1-2 cloves crushed garlic
1 lb ground turkey sausage
2 ears of corn (a minimum of 1 C kernels sliced off)
15 oz can black beans, rinsed
15 oz can diced tomatoes, liquid reserved
2 Tbs corn starch
29 oz can tomato sauce

To prepare round zucchinis for stuffing, either treat the same as standard long zucchini and cut off ends, then slice in half top to bottom and hollow out centers to create boats, or slice off only the top about half an inch down from the stem, then hollow out from the top.  (The boats, whether from long or round zucchinis, will hold almost the entire batch of filling, unlike the upright round zucchinis, but I am a sucker for those little hats!)  Use either a melon baller or spoon to remove the inside, leaving about a quarter inch thickness, then finely chop the zucchini's innards, reserving the shells for stuffing.

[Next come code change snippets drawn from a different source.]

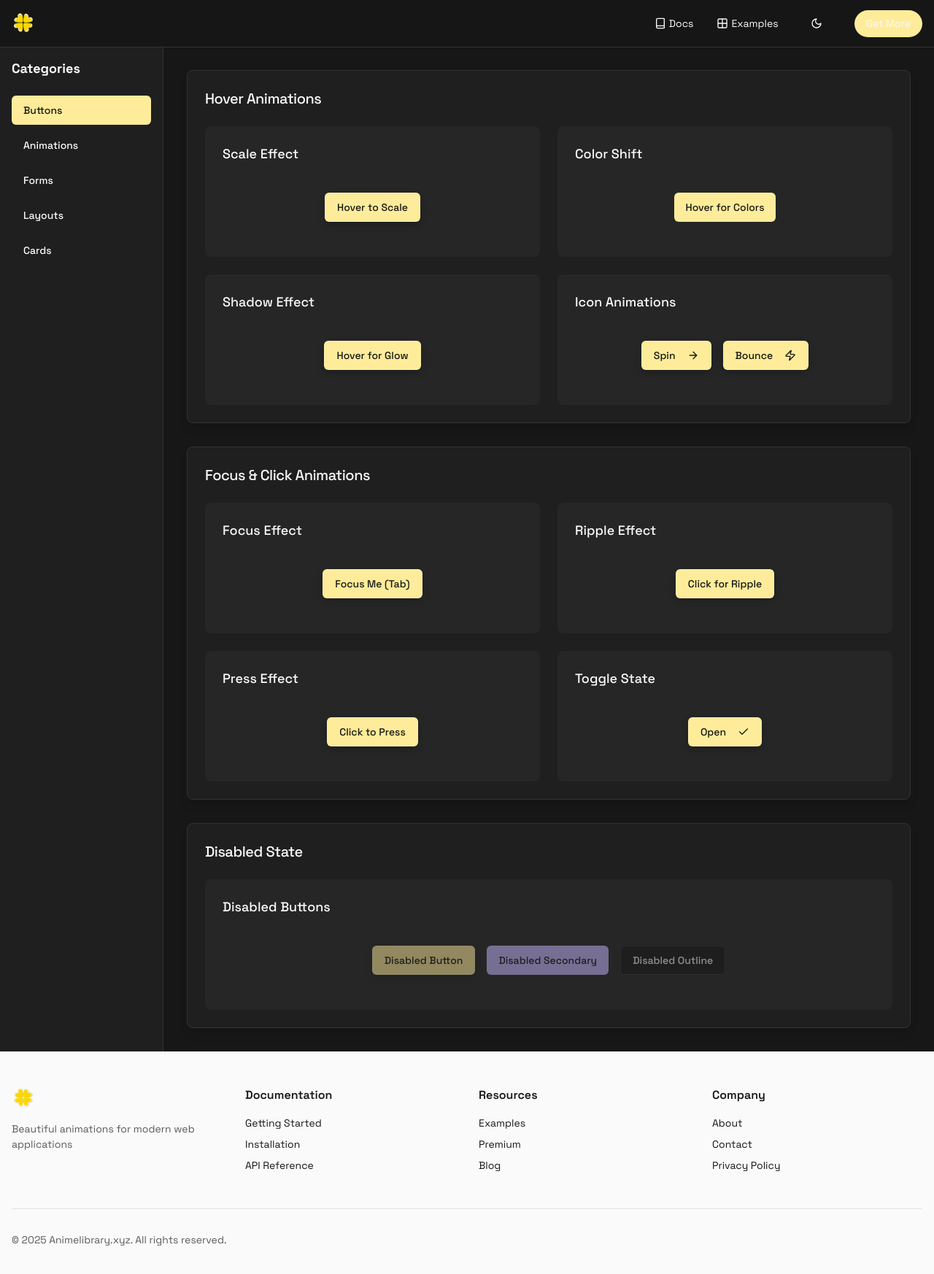
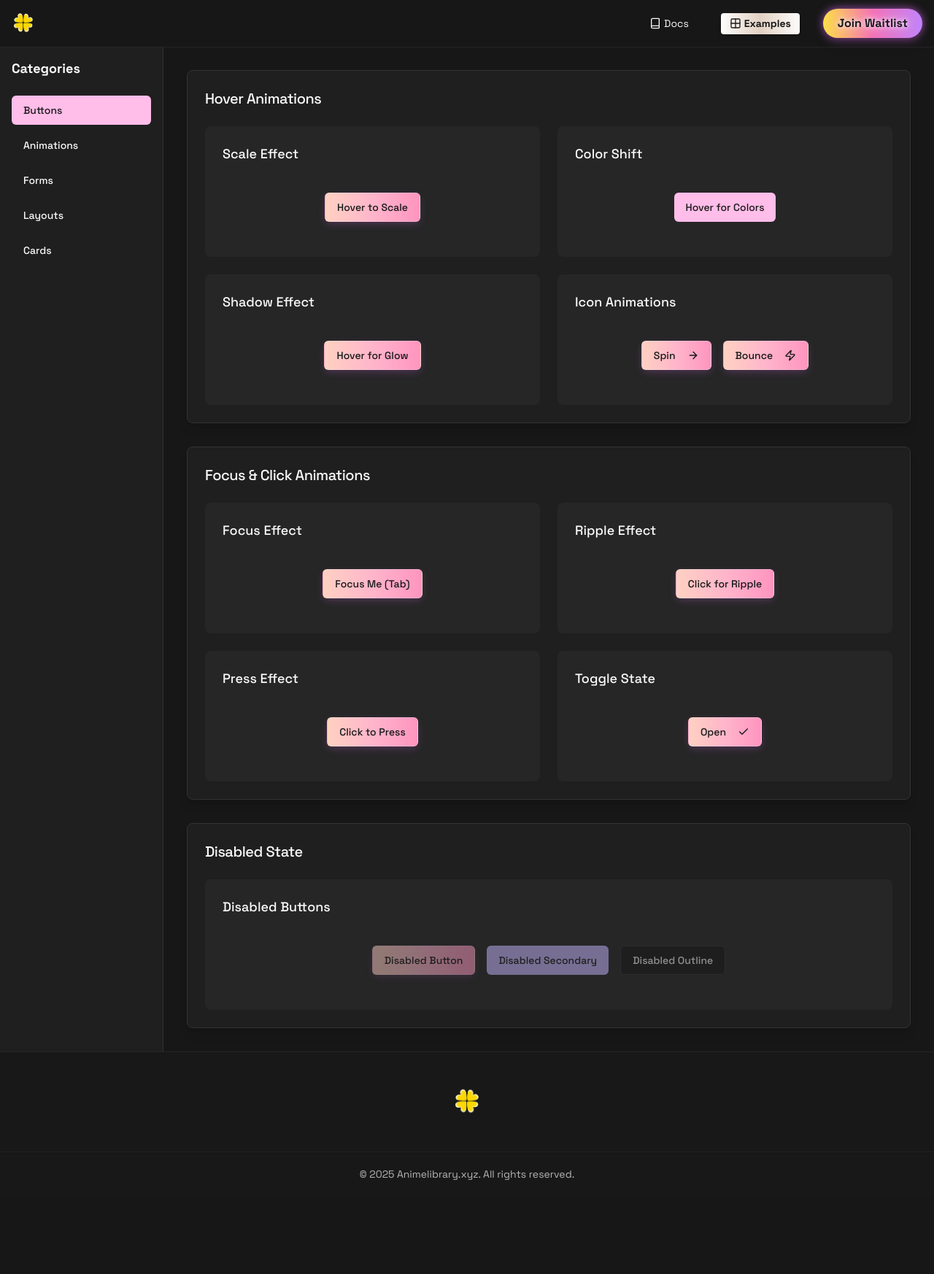
Before and after one commit to Lilianada/AnimejsLibrary, a React (Vite) app: page /examples in a window 1280 px wide. Shown: the top 1746 px of the page at 73% size. After the commit the page ends 1640 px from the top, so only its background shows below. Built offline with nearby package versions, Linux system fonts and the light colour scheme; a web font is replaced by a local one.

Commit message:
Refactor: Implement UI changes
- Implement dark theme and colorful gradients.
- Modify footer and navigation.
- Implement input form elements with animations.

```diff
--- a/src/components/Examples.tsx
+++ b/src/components/Examples.tsx
@@ -6,14 +6,12 @@ const Examples = () => {
 
   useEffect(() => {
     const gridItems = document.querySelectorAll('.grid-item');
-
     gridItems.forEach((item, index) => {
       const element = item as HTMLElement;
       element.style.opacity = '0';
       element.style.transform = 'scale(0.8)';
-
       setTimeout(() => {
-        element.style.transition = 'opacity 800ms ease-out, transform 800ms ease-out';
+        element.style.transition = 'opacity 800ms, transform 800ms';
         element.style.opacity = '1';
         element.style.transform = 'scale(1)';
       }, index * 150);
@@ -21,15 +19,15 @@ const Examples = () => {
   }, []);
 
   return (
-    <section className="py-20 bg-background" id="examples">
+    <section className="py-20 bg-[#181818]" id="examples">
       <div className="container mx-auto px-4">
-        <div ref={gridRef} className="grid grid-cols-1 md:grid-cols-3 gap-4 auto-rows-[240px]">
-          <div className="grid-item col-span-2 row-span-2 bg-secondary/10 rounded-3xl p-6 hover:bg-secondary/20 transition-colors" />
-          <div className="grid-item bg-secondary/10 rounded-3xl p-6 hover:bg-secondary/20 transition-colors" />
-          <div className="grid-item bg-secondary/10 rounded-3xl p-6 hover:bg-secondary/20 transition-colors" />
-          <div className="grid-item col-span-2 bg-secondary/10 rounded-3xl p-6 hover:bg-secondary/20 transition-colors" />
-          <div className="grid-item col-span-1 row-span-2 bg-secondary/10 rounded-3xl p-6 hover:bg-secondary/20 transition-colors" />
-          <div className="grid-item col-span-2 bg-secondary/10 rounded-3xl p-6 hover:bg-secondary/20 transition-colors" />
+        <div ref={gridRef} className="grid grid-cols-1 md:grid-cols-3 gap-6 auto-rows-[260px]">
+          <div className="grid-item col-span-2 row-span-2 bg-gradient-to-br from-[#fa8bff60] via-[#2bd2ff60] to-[#2bff8860] rounded-3xl p-6 transition" />
+          <div className="grid-item bg-gradient-to-br from-[#ffe29f33] to-[#ff719a66] rounded-3xl p-6 transition" />
+          <div className="grid-item bg-gradient-to-br from-[#49c6e5bb] to-[#b393fb99] rounded-3xl p-6 transition" />
+          <div className="grid-item col-span-2 bg-gradient-to-br from-[#fcff9e] to-[#c67700bb] rounded-3xl p-6 transition" />
+          <div className="grid-item col-span-1 row-span-2 bg-gradient-to-br from-[#24ff72bb] to-[#9a4eff99] rounded-3xl p-6 transition" />
+          <div className="grid-item col-span-2 bg-gradient-to-br from-[#fa8bff44] via-[#2bd2ff44] to-[#2bff8844] rounded-3xl p-6 transition" />
         </div>
       </div>
     </section>
--- a/src/components/Footer.tsx
+++ b/src/components/Footer.tsx
@@ -1,52 +1,16 @@
+
 const Footer = () => {
   return (
-    <footer className="bg-foreground text-background">
-      <div className="container mx-auto px-4 py-12">
-        <div className="grid grid-cols-1 md:grid-cols-4 gap-8">
-          <div>
-            <div className="flex items-center space-x-2 mb-4">
+    <footer className="bg-[#181818] border-t border-[#252525]">
+      <div className="container mx-auto px-4 py-12 flex justify-center items-center">
         <img
           src="/lovable-uploads/4b01183e-bc11-41ee-bfc1-0ac9ce1e7576.png"
           alt="Logo"
-                className="h-8 w-8 object-contain"
+          className="h-10 w-10 object-contain"
         />
       </div>
-            <p className="text-sm text-background/70">
-              Beautiful animations for modern web applications
-            </p>
-          </div>
-
-          <div>
-            <h3 className="text-base font-semibold mb-4">Documentation</h3>
-            <ul className="space-y-2 text-sm">
-              <li><a href="/docs/getting-started" className="hover:text-primary transition-colors">Getting Started</a></li>
-              <li><a href="/docs/installation" className="hover:text-primary transition-colors">Installation</a></li>
-              <li><a href="/docs/api" className="hover:text-primary transition-colors">API Reference</a></li>
-            </ul>
-          </div>
-
-          <div>
-            <h3 className="text-base font-semibold mb-4">Resources</h3>
-            <ul className="space-y-2 text-sm">
-              <li><a href="/examples" className="hover:text-primary transition-colors">Examples</a></li>
-              <li><a href="/premium" className="hover:text-primary transition-colors">Premium</a></li>
-              <li><a href="/blog" className="hover:text-primary transition-colors">Blog</a></li>
-            </ul>
-          </div>
-
-          <div>
-            <h3 className="text-base font-semibold mb-4">Company</h3>
-            <ul className="space-y-2 text-sm">
-              <li><a href="/about" className="hover:text-primary transition-colors">About</a></li>
-              <li><a href="/contact" className="hover:text-primary transition-colors">Contact</a></li>
-              <li><a href="/privacy" className="hover:text-primary transition-colors">Privacy Policy</a></li>
-            </ul>
-          </div>
-        </div>
-
-        <div className="border-t border-background/10 mt-12 pt-8 text-sm text-background/70">
+      <div className="border-t border-[#222] py-5 text-center text-sm text-foreground/70">
         <p>&copy; {new Date().getFullYear()} Animelibrary.xyz. All rights reserved.</p>
-        </div>
       </div>
     </footer>
   );
--- a/src/components/Navbar.tsx
+++ b/src/components/Navbar.tsx
@@ -1,45 +1,58 @@
 
-import { Book, Grid2X2, Moon, Sun } from "lucide-react";
+import { Book, Grid2X2 } from "lucide-react";
 import { Button } from "./ui/button";
-import { useTheme } from "./theme-provider";
+import { useLocation } from "react-router-dom";
 
 const Navbar = () => {
-  const { theme, setTheme } = useTheme();
+  // Use location for active state
+  const location = window.location; // Works since SSR not needed
+  const links = [
+    { href: "/docs", label: "Docs", icon: Book },
+    { href: "/examples", label: "Examples", icon: Grid2X2 },
+  ];
 
   return (
-    <nav className="fixed top-0 left-0 right-0 z-50 bg-background/80 backdrop-blur-sm border-b dark:bg-gray-900/80 dark:border-gray-800">
+    <nav className="fixed top-0 left-0 right-0 z-50 bg-[#181818]/95 backdrop-blur-sm border-b border-[#252525]">
       <div className="container mx-auto px-4">
         <div className="flex items-center justify-between h-16">
-          <a href="/" className="flex items-center">
+          <a href="/" className="flex items-center" tabIndex={0}>
             <img
               src="/lovable-uploads/4b01183e-bc11-41ee-bfc1-0ac9ce1e7576.png"
               alt="Animelibrary.xyz Logo"
               className="h-8 w-8 object-contain"
             />
           </a>
-
           <div className="hidden md:flex items-center space-x-8">
-            <a href="/docs" className="flex items-center space-x-1 text-sm hover:opacity-70 transition-opacity">
-              <Book className="h-4 w-4" />
-              <span>Docs</span>
-            </a>
-            <a href="/examples" className="flex items-center space-x-1 text-sm hover:opacity-70 transition-opacity">
-              <Grid2X2 className="h-4 w-4" />
-              <span>Examples</span>
-            </a>
-            <Button
-              variant="ghost"
-              size="icon"
-              onClick={() => setTheme(theme === "light" ? "dark" : "light")}
+            {links.map(link => (
+              <a
+                key={link.href}
+                href={link.href}
+                className={`
+                  flex items-center space-x-1 text-sm px-3 py-1 rounded transition
+                  ${location.pathname.startsWith(link.href)
+                    ? "bg-gradient-to-r from-[#fdfcfb] via-[#e2d1c3] to-[#fdfcfb] text-[#181818] shadow-md font-bold"
+                    : "text-foreground hover:opacity-80"}
+                `}
+                tabIndex={0}
+              >
+                <link.icon className="h-4 w-4" />
+                <span>{link.label}</span>
+              </a>
+            ))}
+            <a
+              href="/waitlist"
+              className={`
+                text-base px-5 py-2 rounded-full font-bold shadow-lg
+                bg-gradient-to-r from-yellow-300 via-pink-400 to-purple-400
+                text-[#181818]
+                drop-shadow-[0_0_6px_rgba(230,110,255,0.7)]
+                hover:scale-105 hover:drop-shadow-[0_0_12px_rgba(230,110,255,1)] transition
+              `}
+              style={{
+                textShadow: "0 0 12px #ffffff, 0 0 5px #FFD6FE"
+              }}
             >
-              {theme === "light" ? (
-                <Moon className="h-5 w-5" />
-              ) : (
-                <Sun className="h-5 w-5" />
-              )}
-            </Button>
-            <a href="/premium" className="text-sm bg-primary px-4 py-2 rounded-full hover:opacity-90 transition-opacity">
-              Get More
+              Join Waitlist
             </a>
           </div>
         </div>
--- a/src/components/theme-provider.tsx
+++ b/src/components/theme-provider.tsx
@@ -1,7 +1,7 @@
 
-import { createContext, useContext, useEffect, useState } from "react"
+import { createContext, useContext } from "react";
 
-type Theme = "dark" | "light" | "system"
+type Theme = "dark";
 
 type ThemeProviderProps = {
   children: React.ReactNode
@@ -14,61 +14,22 @@ type ThemeProviderState = {
   setTheme: (theme: Theme) => void
 }
 
-const initialState: ThemeProviderState = {
-  theme: "system",
-  setTheme: () => null,
-}
-
-const ThemeProviderContext = createContext<ThemeProviderState>(initialState)
+const ThemeProviderContext = createContext<ThemeProviderState>({
+  theme: "dark", setTheme: () => null,
+});
 
 export function ThemeProvider({
   children,
-  defaultTheme = "system",
-  storageKey = "ui-theme",
-  ...props
 }: ThemeProviderProps) {
-  const [theme, setTheme] = useState<Theme>(
-    () => (localStorage.getItem(storageKey) as Theme) || defaultTheme
-  )
-
-  useEffect(() => {
-    const root = window.document.documentElement
-
-    root.classList.remove("light", "dark")
-
-    if (theme === "system") {
-      const systemTheme = window.matchMedia("(prefers-color-scheme: dark)")
-        .matches
-        ? "dark"
-        : "light"
-
-      root.classList.add(systemTheme)
-      return
-    }
-
-    root.classList.add(theme)
-  }, [theme])
-
-  const value = {
-    theme,
-    setTheme: (theme: Theme) => {
-      localStorage.setItem(storageKey, theme)
-      setTheme(theme)
-    },
-  }
-
+  // No-op - always dark, no theme switching!
   return (
-    <ThemeProviderContext.Provider {...props} value={value}>
+    <ThemeProviderContext.Provider value={{ theme: "dark", setTheme: () => {}}}>
       {children}
     </ThemeProviderContext.Provider>
-  )
+  );
 }
 
+// Custom hook, also always returns dark
 export const useTheme = () => {
-  const context = useContext(ThemeProviderContext)
-
-  if (context === undefined)
-    throw new Error("useTheme must be used within a ThemeProvider")
-
-  return context
-}
+  return { theme: "dark", setTheme: () => {} }
+};
--- a/src/styles/globals.css
+++ b/src/styles/globals.css
@@ -7,63 +7,56 @@
   :root {
     --background: 0 0% 9%;  /* #181818 */
     --foreground: 0 0% 98%;
-
     --card: 0 0% 12%;
     --card-foreground: 0 0% 98%;
-
     --popover: 0 0% 12%;
     --popover-foreground: 0 0% 98%;
-
-    --primary: 49 98% 80%;
+    --primary: 320 100% 87%; /* neon pink for gradients */
     --primary-foreground: 0 0% 9%;
-
     --secondary: 252 100% 86%;
     --secondary-foreground: 0 0% 9%;
-
     --muted: 0 0% 15%;
     --muted-foreground: 0 0% 70%;
-
-    --accent: 48 89% 85%;
-    --accent-foreground: 0 0% 9%;
-
+    --accent: 260 82% 62%; /* neon purple-blue for accent */
+    --accent-foreground: 0 0% 100%;
     --destructive: 5 100% 61%;
     --destructive-foreground: 0 0% 100%;
-
     --warning: 33 100% 61%;
     --warning-foreground: 0 0% 100%;
-
     --success: 134 60% 51%;
     --success-foreground: 0 0% 100%;
-
     --border: 0 0% 20%;
     --input: 0 0% 20%;
     --ring: 0 0% 30%;
+    --radius: 0.5rem;
   }
 
   * {
     @apply border-border;
+    font-family: 'Space Grotesk', sans-serif;
   }
 
   body {
     @apply bg-background text-foreground font-space-grotesk antialiased;
+    font-family: 'Space Grotesk', sans-serif;
   }
 
   .glass-btn {
-    @apply bg-white/10 backdrop-blur-md border border-white/20 shadow-[0_4px_12px_-2px_rgba(0,0,0,0.3)];
+    @apply bg-gradient-to-r from-[#ffe29f88] via-[#ffa99f66] to-[#ff719a88] border border-white/20 shadow-[0_4px_12px_-2px_rgba(230,110,255,0.25)] text-foreground;
+    backdrop-filter: blur(10px);
   }
 
-  /* Button animations */
+  /* Button and effect animations */
   .btn-ripple {
     @apply relative overflow-hidden;
   }
 
   .btn-ripple::after {
     @apply content-[''] block absolute inset-0 pointer-events-none opacity-0 scale-[10];
-    background: radial-gradient(circle, rgba(255,255,255,0.4) 10%, transparent 10.01%);
+    background: radial-gradient(circle, rgba(255,255,255,0.45) 10%, transparent 10.01%);
     transform-origin: center;
-    transition: transform 0.4s ease-out, opacity 0.5s ease-out;
+    transition: transform 0.4s, opacity 0.5s;
   }
-
   .btn-ripple:active::after {
     @apply scale-0 opacity-30;
     transition: 0s;
@@ -75,13 +68,17 @@
 
   @keyframes pulse {
     0% {
-      box-shadow: 0 0 0 0 rgba(255, 255, 255, 0.4);
+      box-shadow: 0 0 0 0 rgba(255, 0, 255, 0.4);
     }
     70% {
-      box-shadow: 0 0 0 10px rgba(255, 255, 255, 0);
+      box-shadow: 0 0 0 10px rgba(255, 0, 255, 0);
     }
     100% {
-      box-shadow: 0 0 0 0 rgba(255, 255, 255, 0);
+      box-shadow: 0 0 0 0 rgba(255, 0, 255, 0);
     }
   }
+
+  .neon-glow {
+    text-shadow: 0 0 6px #ffd6fe, 0 0 12px #ef32ffaa, 0 0 32px #ef32ff88;
+  }
 }
```
Lines whose indentation alone changed are shown as unchanged.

Preheat oven to 375°F.  Heat olive oil in a large skillet over medium heat.  Add onion, chopped zucchini and seasonings, including garlic.  Stirring occasionally, cook mixture until soft.  Add turkey sausage and continue to stir while browning.  Once all pink is gone, stir in corn, beans and diced tomatoes.  Whisk corn starch into the reserved juice from the tomatoes until completely dissolved, then stir mixture into skillet.  Continue to stir while cooking until juice begins to bubble, then turn burner down to low heat.

Gently fill hollowed zucchinis with mixture.  Filling may be mounded in flat boats, but only fill upright zucchinis to top, then cover with stem hats.  Arrange filled zucchini in a baking dish, then carefully fill bottom of dish with half an inch of water.  Cover dish with aluminum foil, then bake for 45 minutes.

While zucchinis are baking, mix the can of tomato sauce into the remainder of the stuffing.  Cover skillet with a lid and allow to simmer over low heat until the zucchinis are done.

Serve baked zucchini with grain of choice, topped with tomato sauce.  I used quinoa, since it was also a Mesoamerican staple.  The combination was delicious.

Stuffed zucchinis...with hats!


Paula said...

Call me ignorant but I've never seen nor heard of a round zucchini before this post! I learned something new today and found a great recipe so thank you!

Unknown said...

I too never have seen a round zucchini. Times are moving fast even in the food growing processes. This site has great recipes.

Aline Rowe
recipe club

Libby said...

I've only seen them on occasion at a single produce stand myself, and I get very excited when they show up! I believe they are an heirloom variety rather than a newer hybrid. From what I understand they are too delicate to ship well, but I did find some seeds online, and they look easy to grow if you have a garden.